record company who found a loophole by clearing things only for Belgium
and Holland and then exporting it to the rest of the world, which, at
that point, had just become legal because of the European Union. It's
kind of a loophole, and not so cool [laughs], but they claimed it was
the only way to do it. If they had to clear it for real for the U.K. or
U.S., it would have been a nightmare. On the publishing side, I guess it
was the first time that ... well, I don't want to get too specific, but
it used to be a rule that on a mix album, when two tracks overlap, you

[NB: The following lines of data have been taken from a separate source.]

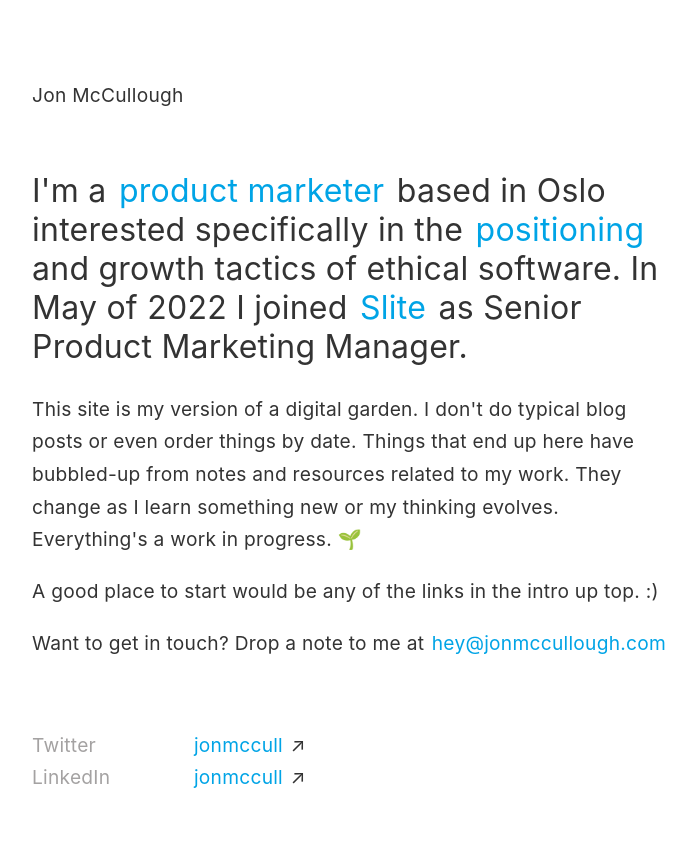
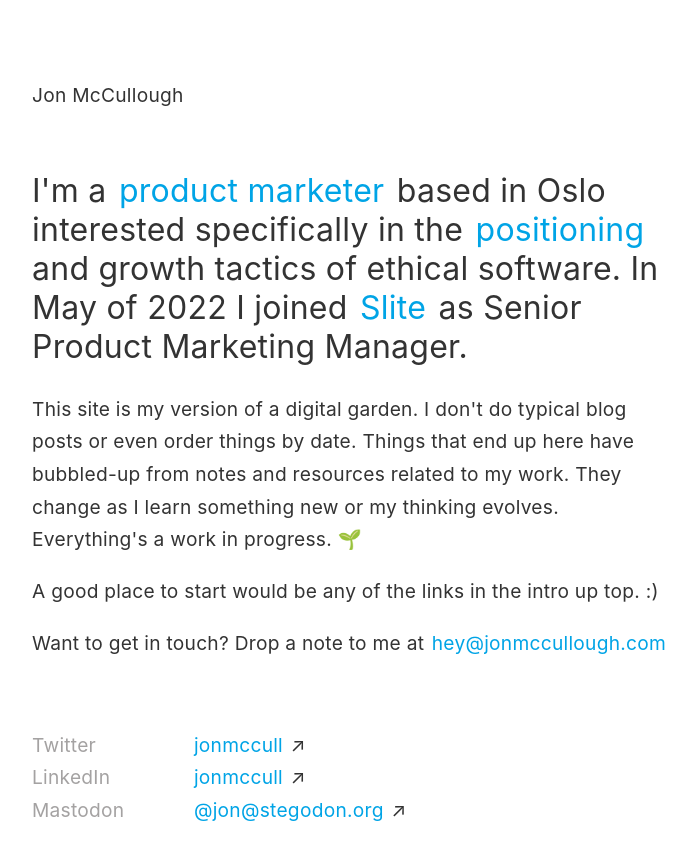
Before and after one commit to jonmccull/digital-garden, a Jekyll site: the page built from _pages/index-page.md, in a window 1280 px wide. Shown: the top 860 px of the page, without its empty margins (288-984 px from the left). Built offline with Jekyll 4.4.1, drawn with Linux system fonts in a browser that asks for light colours.

Commit message:
Update index-page.md

```diff
--- a/_pages/index-page.md
+++ b/_pages/index-page.md
@@ -21,10 +21,12 @@ excerpt: Jon McCullough is a Canadian product marketer based in Norway working a
 	<div style="position: relative; width: 25%; float: left; display: block;">
 	  <p class="grey-text" style="margin: 0;">Twitter</p>
 	  <p class="grey-text" style="margin: 0;">LinkedIn</p>
+	  <p class="grey-text" style="margin: 0;">Mastodon</p>
 	</div>
 	<div style="position: relative; width: 75%; float: left; display: block;">
 	  <p style="margin: 0;"><a target="blank" href="https://twitter.com/jonmccull">jonmccull</a> ↗</p>
 	  <p style="margin: 0;"><a target="blank" href="https://www.linkedin.com/in/jonmccullough/">jonmccull</a> ↗</p>
+	  <p style="margin: 0;"><a rel="me" target="blank" href="https://stegodon.org/@jon">@jon@stegodon.org</a> ↗</p>
 	</div>
 	</div>
   <!-- .social-links -->
```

can only have a cross-fade of seven seconds. Obviously, if we have an a
cappella of three minutes and put it over an instrumental of three
minutes, we're breaking the rules. So the CD went to the courts, and two
major record labels took us to court. We won both cases, so in that way,
it was a legal precedent as well.
URGE: Where's the song "E-Talking" really coming from?
Dewaele: It comes from years of playing for people who are on ecstasy
and myself not being on ecstasy (I've never done drugs in my life). It's
strange to find yourself surrounded by people who cannot wait to share
their thoughts with you. [Laughs.] But having said that, the track is a
little bit of a joke about how you find yourself in a dressing room, and
there are four guys there who want to tell you their ideas for creating
a magazine. And you're just like, "I have no idea what you're talking
about, but it sounds really funny."
URGE: When was the last time you danced?
Dewaele: Two months ago, I danced all night with my friend Erol [Alkan],
who did the weekly Trash party in London. It was the last night of the
party because he wanted to stop it on a high. It was kind of emotional,
too, because it was the end of something that had meant so much to us,
but I had the best time ever.